THE PROBLEM – Check every line below for the word "fitting" and copy the ones that have it.

STORED DATA –
-*-*-

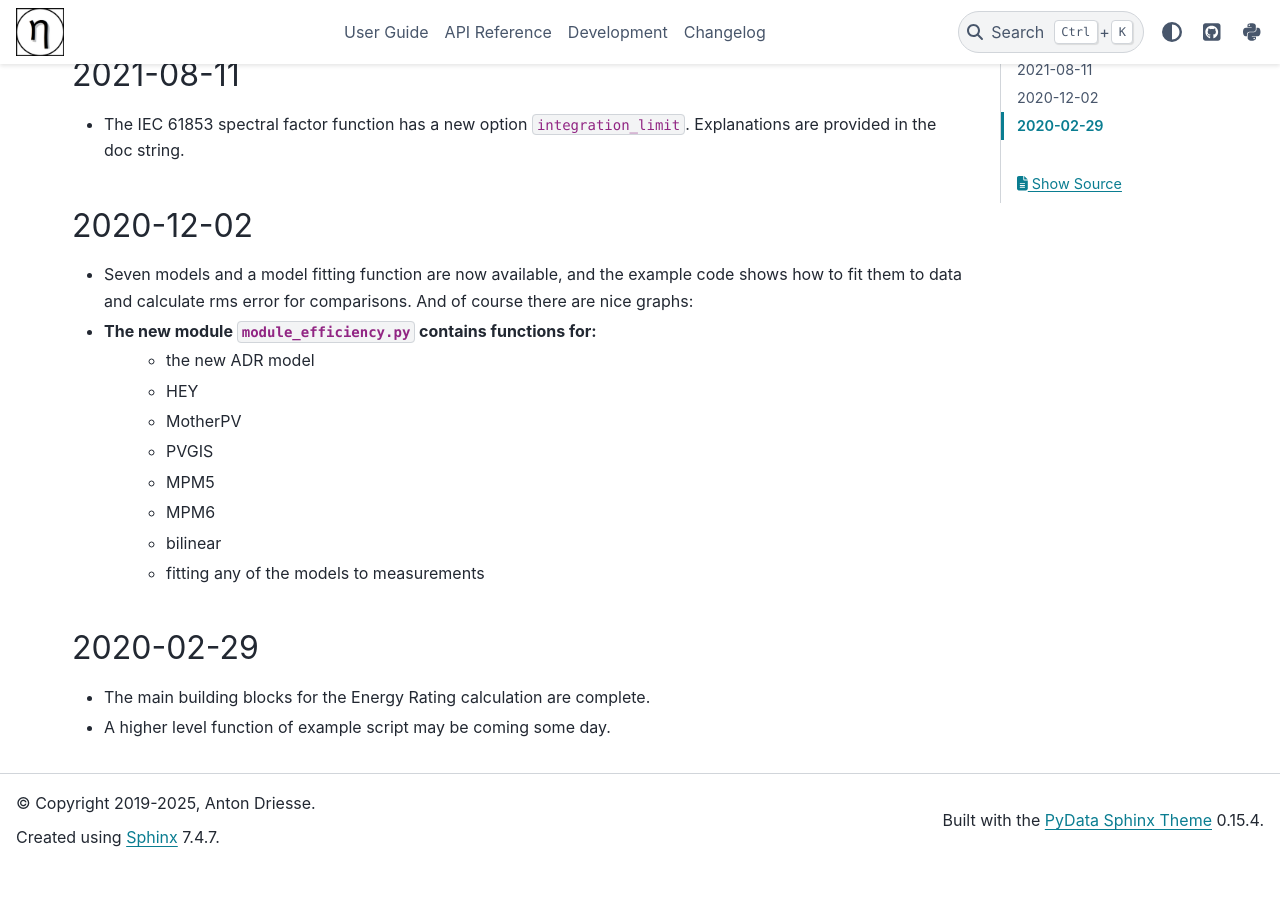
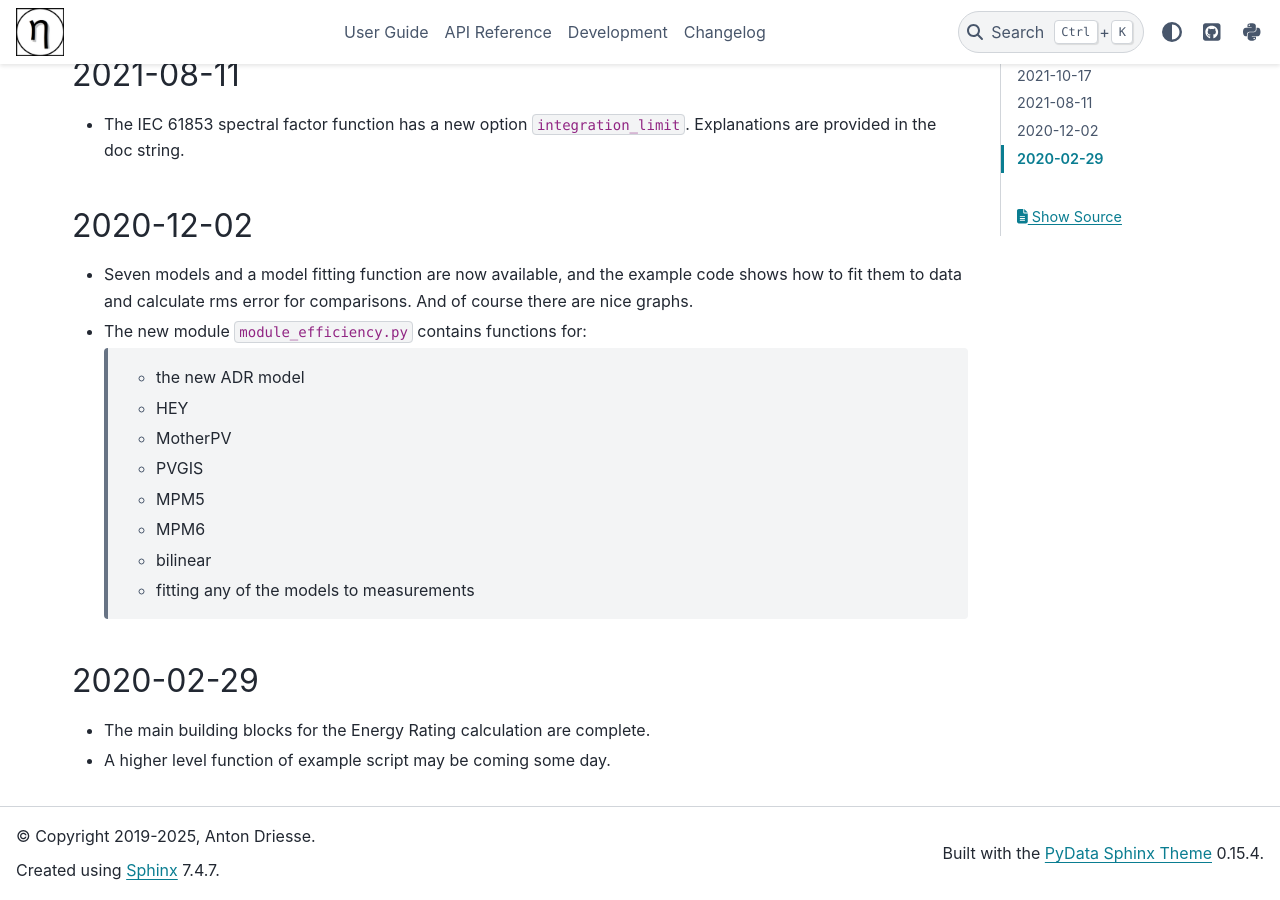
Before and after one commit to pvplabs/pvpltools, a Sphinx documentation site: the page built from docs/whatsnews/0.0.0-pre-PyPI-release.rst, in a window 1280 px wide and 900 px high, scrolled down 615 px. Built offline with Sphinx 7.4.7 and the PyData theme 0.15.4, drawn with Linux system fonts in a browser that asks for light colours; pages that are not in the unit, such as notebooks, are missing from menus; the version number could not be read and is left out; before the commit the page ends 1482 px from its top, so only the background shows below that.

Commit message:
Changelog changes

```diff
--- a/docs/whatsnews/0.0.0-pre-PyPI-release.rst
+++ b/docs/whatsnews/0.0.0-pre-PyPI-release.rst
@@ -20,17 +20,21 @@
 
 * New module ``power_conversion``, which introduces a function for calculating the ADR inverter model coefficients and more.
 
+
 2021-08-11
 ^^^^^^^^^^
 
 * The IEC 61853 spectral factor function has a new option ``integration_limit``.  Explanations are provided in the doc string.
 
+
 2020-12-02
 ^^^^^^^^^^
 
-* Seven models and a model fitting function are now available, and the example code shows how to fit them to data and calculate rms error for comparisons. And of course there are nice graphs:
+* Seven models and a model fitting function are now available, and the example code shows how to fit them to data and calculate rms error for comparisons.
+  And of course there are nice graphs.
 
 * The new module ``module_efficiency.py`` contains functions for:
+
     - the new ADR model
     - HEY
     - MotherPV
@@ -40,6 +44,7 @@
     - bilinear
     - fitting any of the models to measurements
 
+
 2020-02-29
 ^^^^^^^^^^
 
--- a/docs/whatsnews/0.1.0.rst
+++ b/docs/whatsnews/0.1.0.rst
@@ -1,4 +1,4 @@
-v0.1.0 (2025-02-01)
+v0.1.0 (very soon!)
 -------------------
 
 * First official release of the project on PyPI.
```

-*-*-

ANSWER –
-* Seven models and a model fitting function are now available, and the example code shows how to fit them to data and calculate rms error for comparisons. And of course there are nice graphs:
+* Seven models and a model fitting function are now available, and the example code shows how to fit them to data and calculate rms error for comparisons.
     - fitting any of the models to measurements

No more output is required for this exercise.